  24. Relationship Between pH and [HCO3-] 25 20 Small changes in [HCO3-] cause large changes in pH [HCO3-] meq/L 15 10 5 7.10 7.20 7.30 7.40 pH

  25. Therapy in Patients with Severe Acidosis • Initial goal is to raise the pH to ~7.20 • decreased risk of arrhythmias • improved cardiac contractility and responsiveness to catecholamines • Further correction is generally not necessary acutely • may cause volume overload • may reduce O2 delivery to the tissues • may result in hypercarbia

  26. METABOLIC ACIDOSIS:BICARBONATE THERAPY • Rapid I.V. administration of HCO3 is important only in patients with severe metabolic acidosis • Serial Measurements of [HCO3] • Give oral HCO3 if possible • Assume volume of distribution of HCO3 to be 50% of lean body weight

  27. METABOLIC ACIDOSIS: BICARBONATE THERAPY • Chronic renal failure: HCO3, not citrate to avoid Aluminum absorption. Give a large dose for several days to achieve a [HCO3] of approx.20mEq/L. Maintenance dose of about 40 mEq/day • Chronic RTA 1: 1-2 mEq/Kg/day of Na-K citrate after increasing [HCO3] to desired level • RTA 2: 10-15 mEq/Kg/day • RTA 4: Correct hyperkalemia

  28. Normal [H+] 40 nanoequivalents per liter  One-millionth the concentration of sodium, potassium and chloride

  29. Modified Henderson-Hasselbach Equation pCO2 [H+] = 24 [HCO3-]

  30. Bicarb-CO2 System in Response to H+ Load ECF 24 mEq/L HCO3- ECF 22 mEq/L HCO3- 30 mEq H+ 30 mmol CO2 = 2 mmol/L CO2 Dissolved CO2 1.2 mmol/L + 2 mmol/L = 3.2 mmol/L  pCO2 107 mmHg . 107 = 116 nEq/L  pH = 6.94 No change in VE [H+] = 24 . 22 37 = 39 nEq/L  pH = 7.396  VE [H+] = 24 22

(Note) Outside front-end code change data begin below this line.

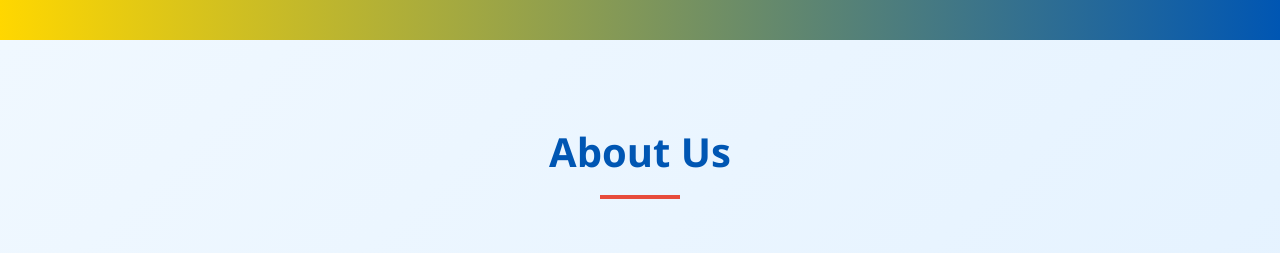
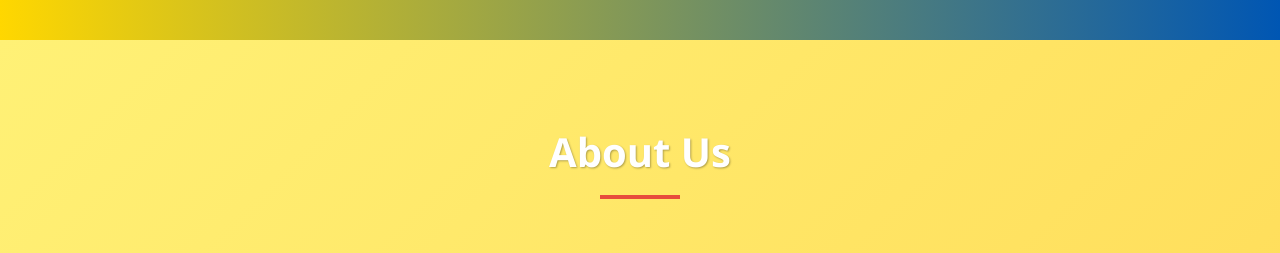
Before and after one commit to nicholaskock33-tech/autocool, a plain HTML site: page index.html in a window 1280 px wide. Shown: the part 840-1093 px from the top of the page. Drawn offline with Linux system fonts and the light colour scheme.

Commit message:
Update index.html

```diff
--- a/index.html
+++ b/index.html
@@ -14,13 +14,13 @@
             --light-gray: #f8f9fa;
             --dark-gray: #343a40;
             --text-dark: #2d3748;
-            --service-bg-start: #87CEEB; /* Light blue */
-            --service-bg-end: #9370DB; /* Medium purple */
-            --about-bg: linear-gradient(135deg, #f0f8ff 0%, #e0f0ff 100%);
-            --gallery-bg: linear-gradient(135deg, #fff8e1 0%, #fff0cc 100%);
-            --video-bg: linear-gradient(135deg, #e8f5e9 0%, #dcedc8 100%);
-            --contact-bg: linear-gradient(135deg, #f3e5f5 0%, #e1bee7 100%);
-            --footer-bg: linear-gradient(135deg, #e3f2fd 0%, #bbdefb 100%);
+            --service-bg-start: #4fc3f7; /* Vibrant light blue */
+            --service-bg-end: #7e57c2; /* Rich purple */
+            --about-bg: linear-gradient(135deg, #fff176 0%, #ffd54f 100%); /* Bright yellow */
+            --gallery-bg: linear-gradient(135deg, #a5d6a7 0%, #81c784 100%); /* Vibrant green */
+            --video-bg: linear-gradient(135deg, #ce93d8 0%, #ba68c8 100%); /* Rich purple */
+            --contact-bg: linear-gradient(135deg, #90caf9 0%, #64b5f6 100%); /* Bright blue */
+            --footer-bg: linear-gradient(135deg, #ffcc80 0%, #ffb74d 100%); /* Warm orange */
         }
 
         * {
@@ -208,7 +208,8 @@
             position: relative;
             display: inline-block;
             padding-bottom: 15px;
-            color: var(--blue-end);
+            color: var(--white);
+            text-shadow: 1px 1px 2px rgba(0,0,0,0.3);
         }
 
         .section-header h2::after {
```
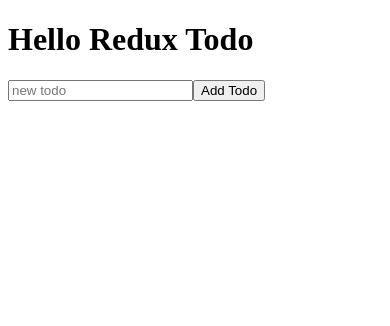
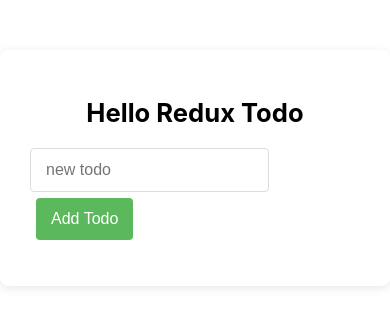
Before and after one commit to blesswrld/redux-createSlice-todoList, a JavaScript app: page / in a window 390 px wide. Shown: the top 326 px of the page. Built offline with nearby package versions, Linux system fonts and the light colour scheme.

Commit message:
add styles

```diff
--- /dev/null
+++ b/src/App.css
@@ -0,0 +1,120 @@
+:root {
+    max-width: 600px;
+    margin: 50px auto;
+    padding: 30px;
+    background-color: #fff;
+    border-radius: 8px;
+    box-shadow: 0 2px 10px rgba(0, 0, 0, 0.1);
+}
+
+h1 {
+    text-align: center;
+    color: #000;
+}
+
+input[type="text"] {
+    padding: 10px 15px;
+    border: 1px solid #ddd;
+    border-radius: 4px;
+    font-size: 1rem;
+    outline: none;
+}
+
+input:focus {
+    border-color: #777;
+}
+
+input[type="submit"] {
+    padding: 10px 20px;
+    margin-left: 6px;
+    border: none;
+    background-color: #5cb85c;
+    color: white;
+    font-size: 1rem;
+    cursor: pointer;
+    border-radius: 4px;
+    transition: background-color 0.2s ease;
+}
+
+input[type="submit"]:hover {
+    background-color: #4cae4c;
+}
+
+li {
+    display: flex;
+    align-items: center;
+    padding: 12px 15px;
+    border-bottom: 1px solid #eee;
+    transition: background-color 0.2s ease;
+}
+
+li:last-child {
+    border-bottom: none;
+}
+
+.li:hover {
+    background-color: #000;
+}
+
+input[type="checkbox"] {
+    margin-right: 10px;
+    cursor: pointer;
+    width: 16px;
+    height: 16px;
+}
+
+button {
+    background-color: #d9534f;
+    color: white;
+    border: none;
+    padding: 5px 10px;
+    border-radius: 4px;
+    cursor: pointer;
+    font-size: 0.9rem;
+    transition: background-color 0.2s ease;
+    margin-left: auto;
+}
+
+button:hover {
+    background-color: #c9302c;
+}
+
+@media (max-width: 600px) {
+    .todo-app {
+        margin: 0;
+        padding: 15px;
+        max-width: 100%;
+        border-radius: 0;
+        box-shadow: none;
+        min-height: 100vh;
+        box-sizing: border-box;
+    }
+
+    h1 {
+        font-size: 1.6rem;
+        margin-bottom: 20px;
+    }
+
+    input[type="text"] {
+        padding: 12px 15px;
+    }
+
+    input[type="submit"] {
+        padding: 12px 15px;
+        margin-top: 6px;
+    }
+
+    li {
+        padding: 10px 10px;
+
+        button {
+            padding: 6px 12px;
+        }
+
+        input[type="checkbox"] {
+            width: 20px;
+            height: 20px;
+            margin-right: 12px;
+        }
+    }
+}
--- a/src/App.js
+++ b/src/App.js
@@ -1,5 +1,7 @@
 import { useSelector, useDispatch } from "react-redux";
 import { addTodo, removeTodo, toggleTodo } from "./store";
+
+import "./App.css";
 
 export default function App() {
     return (
--- a/src/index.js
+++ b/src/index.js
@@ -3,6 +3,8 @@
 import { store } from "./store";
 
 import App from "./App";
+
+import "./index.css";
 
 const rootElement = document.getElementById("root");
 ReactDOM.render(
```
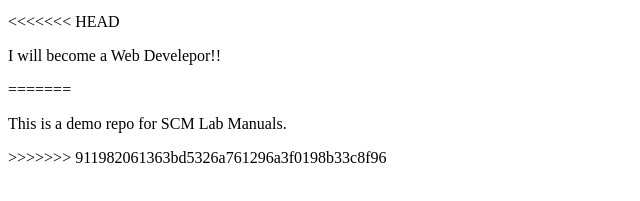
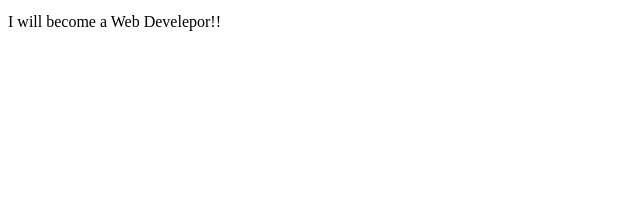
Before and after one commit to WaleedDev-39/First-Repositry-2022-ag-8036-, a plain HTML site: page index.html in a window 1280 px wide. Shown: the part 87-288 px from the top of the page, without its empty margins (0-640 px from the left). Drawn offline with Linux system fonts and the light colour scheme.

Commit message:
added new html tag in idex.html

```diff
--- a/index.html
+++ b/index.html
@@ -7,11 +7,8 @@
     <h1> Lab Task! </h1>
     <!-- Added a comment -->
     <p> Doing Lab Task of SE-503 (Software Configuration)! </p>
-<<<<<<< HEAD
     <p>I will become a Web Develepor!! </p>
-=======
-    <p>This is a demo repo for SCM Lab Manuals.</p>
->>>>>>> 911982061363bd5326a761296a3f0198b33c8f96
+    <p><demo change>
   </body>
 
 
```
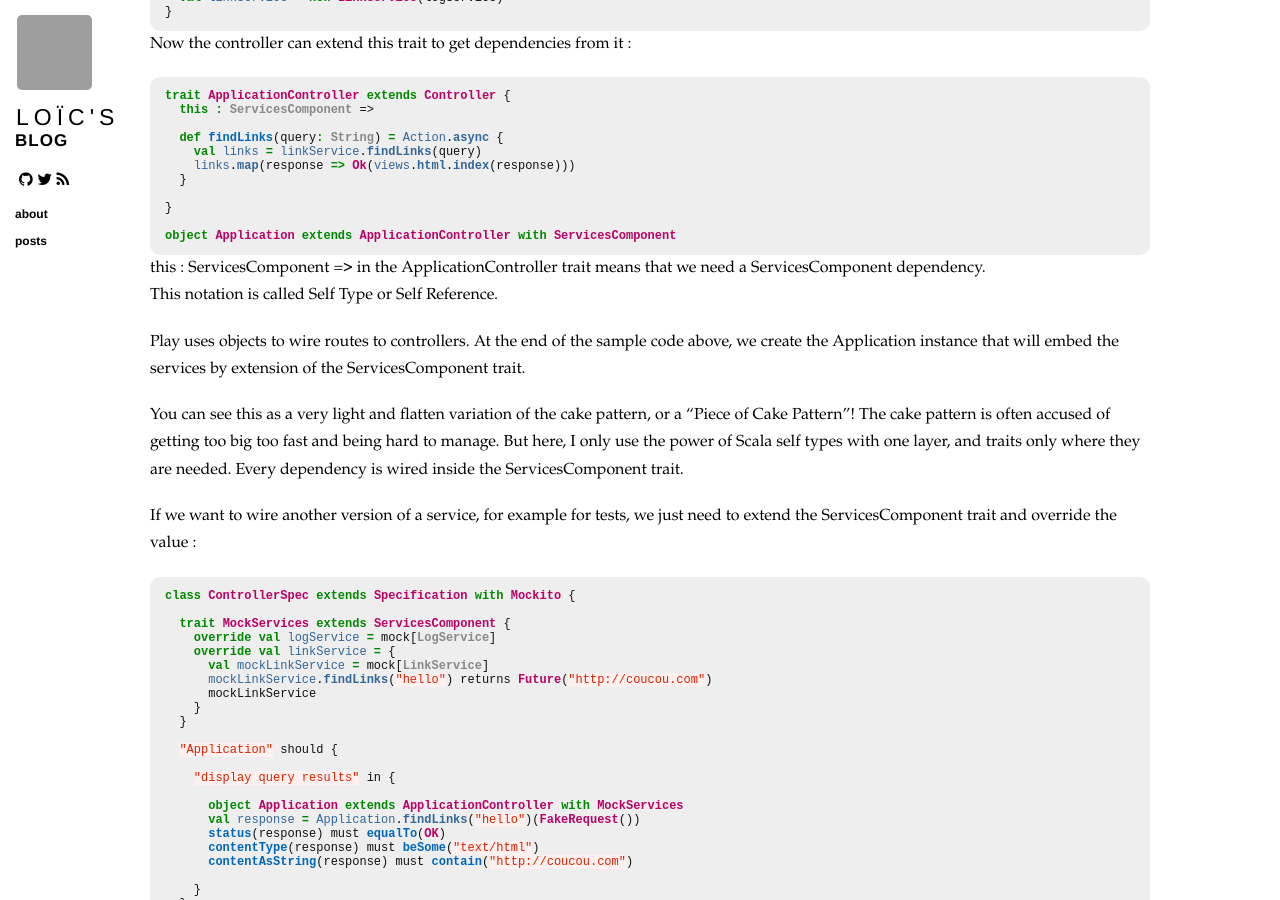
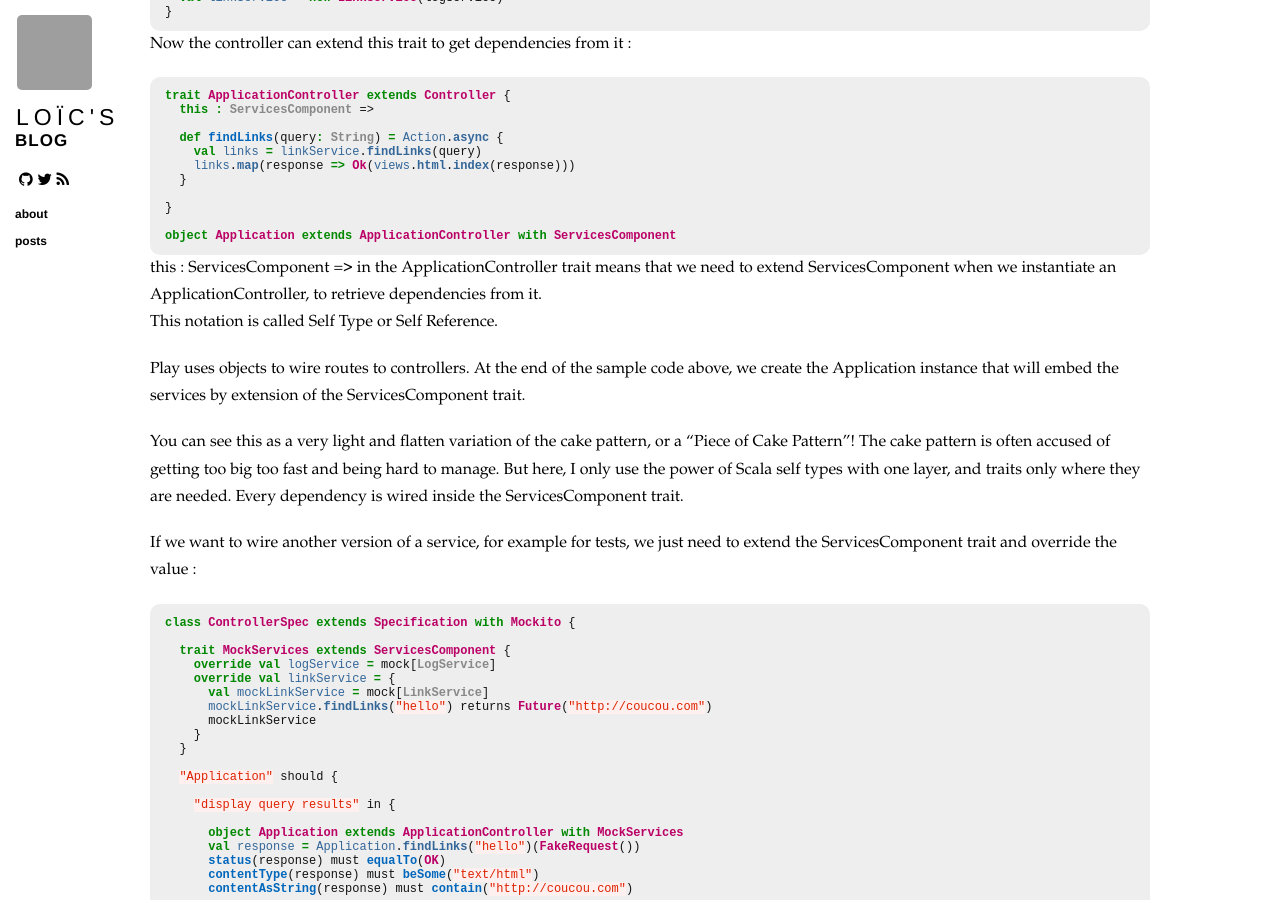
Before and after one commit to loicdescotte/loicdescotte.github.io, a Jekyll site: the page built from _posts/2014-10-22-scala-di.md, in a window 1280 px wide and 900 px high, scrolled down 790 px. Built offline with Jekyll 4.4.1, drawn with Linux system fonts in a browser that asks for light colours; nearby versions of some CDN libraries; Markdown is read by kramdown in place of the engine named in the settings; comment, search, counter and statistics services are not loaded; grey boxes are pictures that could not be loaded.

Commit message:
Update 2014-10-22-scala-di.md

```diff
--- a/_posts/2014-10-22-scala-di.md
+++ b/_posts/2014-10-22-scala-di.md
@@ -65,7 +65,7 @@ trait ApplicationController extends Controller {
 object Application extends ApplicationController with ServicesComponent
 {% endhighlight %}
 
-this : ServicesComponent => in the ApplicationController trait means that we need a ServicesComponent dependency.
+this : ServicesComponent => in the ApplicationController trait means that we need to extend ServicesComponent when we instantiate an ApplicationController, to retrieve dependencies from it.
 This notation is called Self Type or Self Reference.
 
 Play uses objects to wire routes to controllers. At the end of the sample code above, we create the Application instance that will embed the services by extension of the ServicesComponent trait.
```
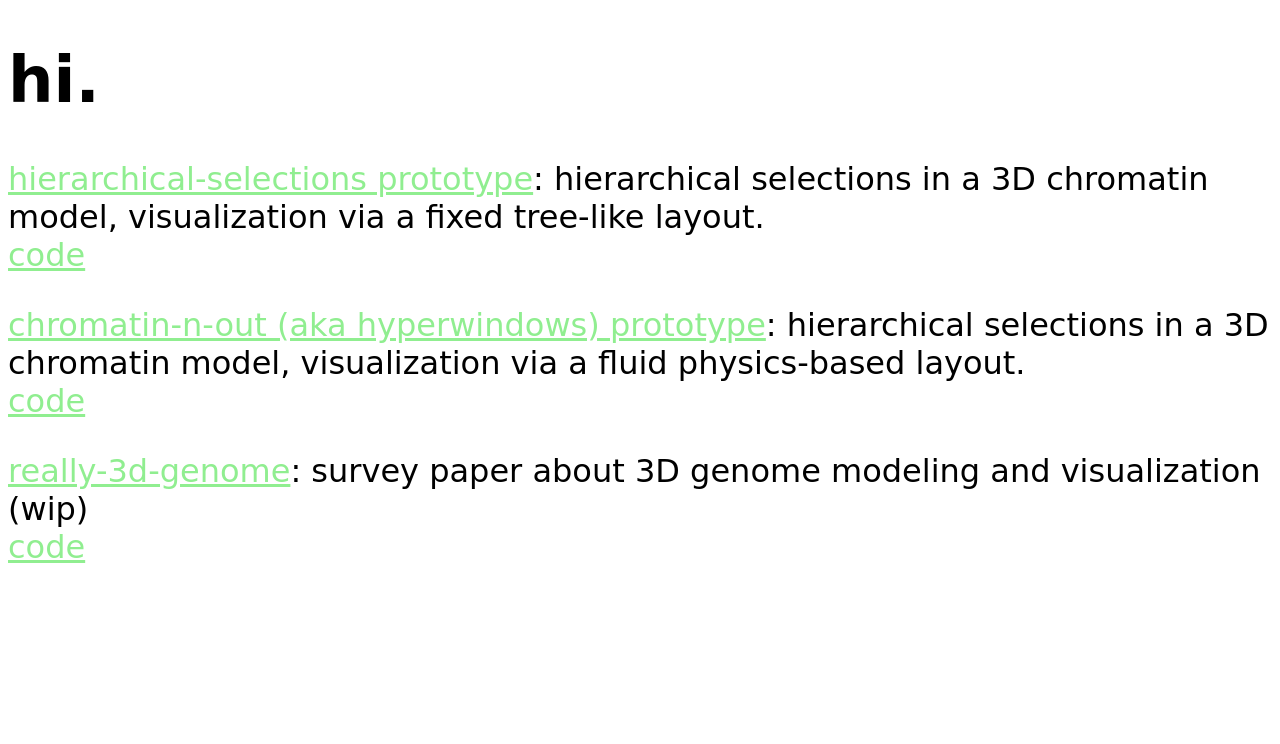
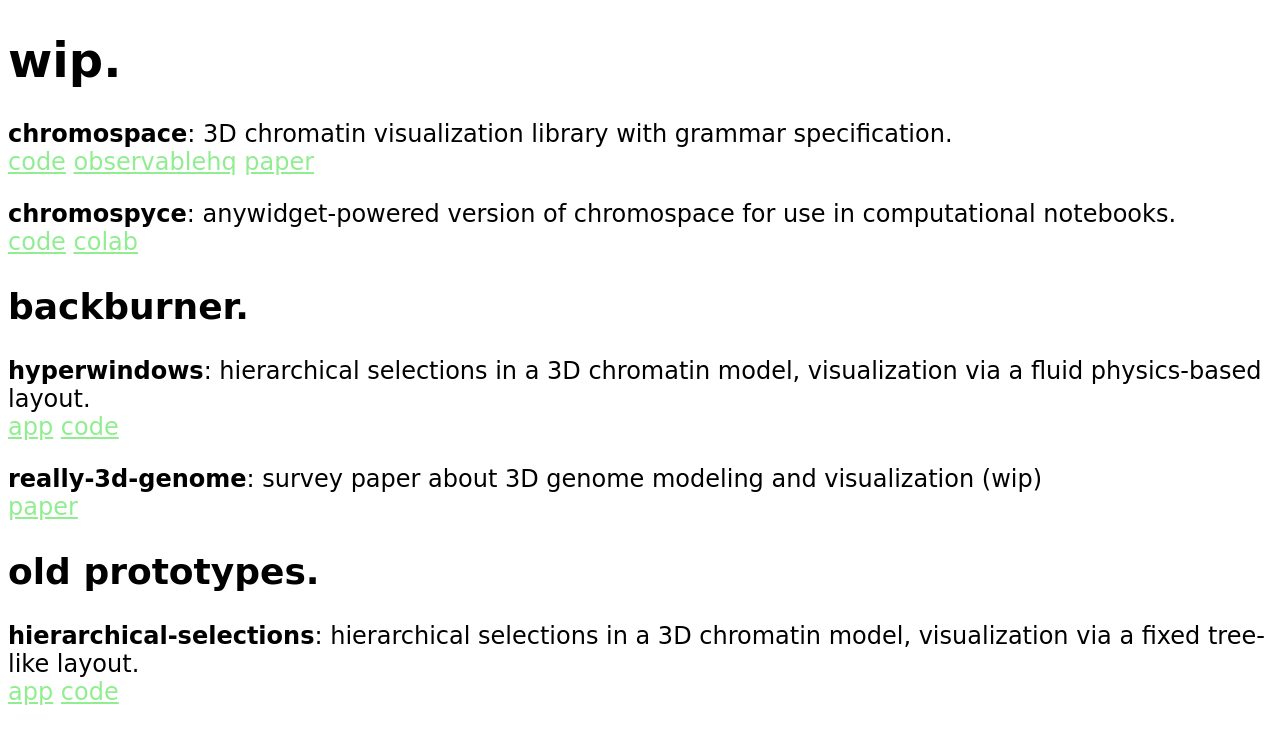
Before and after one commit to dvdkouril/dvdkouril.github.io, a SvelteKit app: page /wip in a window 1280 px wide. Shown: the top 744 px of the page. Built offline with nearby package versions, Linux system fonts and the light colour scheme.

Commit message:
update wip page

```diff
--- a/src/routes/wip/+page.svelte
+++ b/src/routes/wip/+page.svelte
@@ -1,7 +1,7 @@
 <style>
 #body-wrapper {
 	font-family: "Comic Sans MS", "Comic Sans", Georgia;
-	font-size: 200%;
+	font-size: 150%;
 }
 
 /* unvisited link */
@@ -26,12 +26,27 @@
 </style>
 
 <div id="body-wrapper">
-<h1>hi.</h1>
-<p><a href="https://dvdkouril.github.io/hierarchical-selections/" target="_blank">hierarchical-selections prototype</a>: hierarchical selections in a 3D chromatin model, visualization via a fixed tree-like layout.<br/>
+<h1>wip.</h1>
+<p><b>chromospace</b>: 3D chromatin visualization library with grammar specification.<br/>
+<a href="https://github.com/dvdkouril/chromospace" target="_blank">code</a>
+<a href="https://observablehq.com/@david-kouril/chromospace-playground" target="_blank">observablehq</a>
+<a href="https://www.davidkouril.com/chromospace-paper/" target="_blank">paper</a></p>
+
+<p><b>chromospyce</b>: anywidget-powered version of chromospace for use in computational notebooks.<br/>
+<a href="https://github.com/dvdkouril/chromospyce" target="_blank">code</a>
+<a href="https://colab.research.google.com/drive/1E-jDzM1hs-TtTg_XJnEuDn6RU2VG0Lxe?usp=sharing" target="_blank">colab</a>
+
+<h2>backburner.</h2>
+<p><b>hyperwindows</b>: hierarchical selections in a 3D chromatin model, visualization via a fluid physics-based layout.<br/>
+<a href="https://dvdkouril.github.io/chromatin-n-out/" target="_blank">app</a>
+<a href="https://github.com/dvdkouril/chromatin-n-out" target="_blank">code</a></p>
+
+<p><b>really-3d-genome</b>: survey paper about 3D genome modeling and visualization (wip)<br/>
+<a href="https://dvdkouril.github.io/really-3d-genome/" target="_blank">paper</a></p>
+<!--<p><a href="#" target="_blank">more.</a></p>-->
+
+<h2>old prototypes.</h2>
+<p><b>hierarchical-selections</b>: hierarchical selections in a 3D chromatin model, visualization via a fixed tree-like layout.<br/>
+<a href="https://dvdkouril.github.io/hierarchical-selections/" target="_blank">app</a>
 <a href="https://github.com/dvdkouril/hierarchical-selections" target="_blank">code</a></p>
-<p><a href="https://dvdkouril.github.io/chromatin-n-out/" target="_blank">chromatin-n-out (aka hyperwindows) prototype</a>: hierarchical selections in a 3D chromatin model, visualization via a fluid physics-based layout.<br/>
-<a href="https://github.com/dvdkouril/chromatin-n-out" target="_blank">code</a></p>
-<p><a href="https://dvdkouril.github.io/really-3d-genome/" target="_blank">really-3d-genome</a>: survey paper about 3D genome modeling and visualization (wip)<br/>
-<a href="https://github.com/dvdkouril/really-3d-genome" target="_blank">code</a></p>
-<!--<p><a href="#" target="_blank">more.</a></p>-->
 </div>
```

  31. Change in Tubular Fluid pH Distal Ureteral Proximal Tubule, % convolution, urine % 0 100 0 20 40 60 80 100 0.2 0.2 D pH D 0 pH 0 0.4 0.4 0.8 0.8 1.2 1.2 1.6 2.0 2.4 Gottschalk CW, Lassiter WE, Mylle M, Am J Physiol , 198:581, 1960.

  32. Decreased Efficacy of Respiratory Compensation with Worsening Acidosis Condition HCO3- pCO2 H+ pH Normal 24 40 40 7.40 Moderately 15 30 50 7.30 Severe Life Threatening 5 20 100 7.00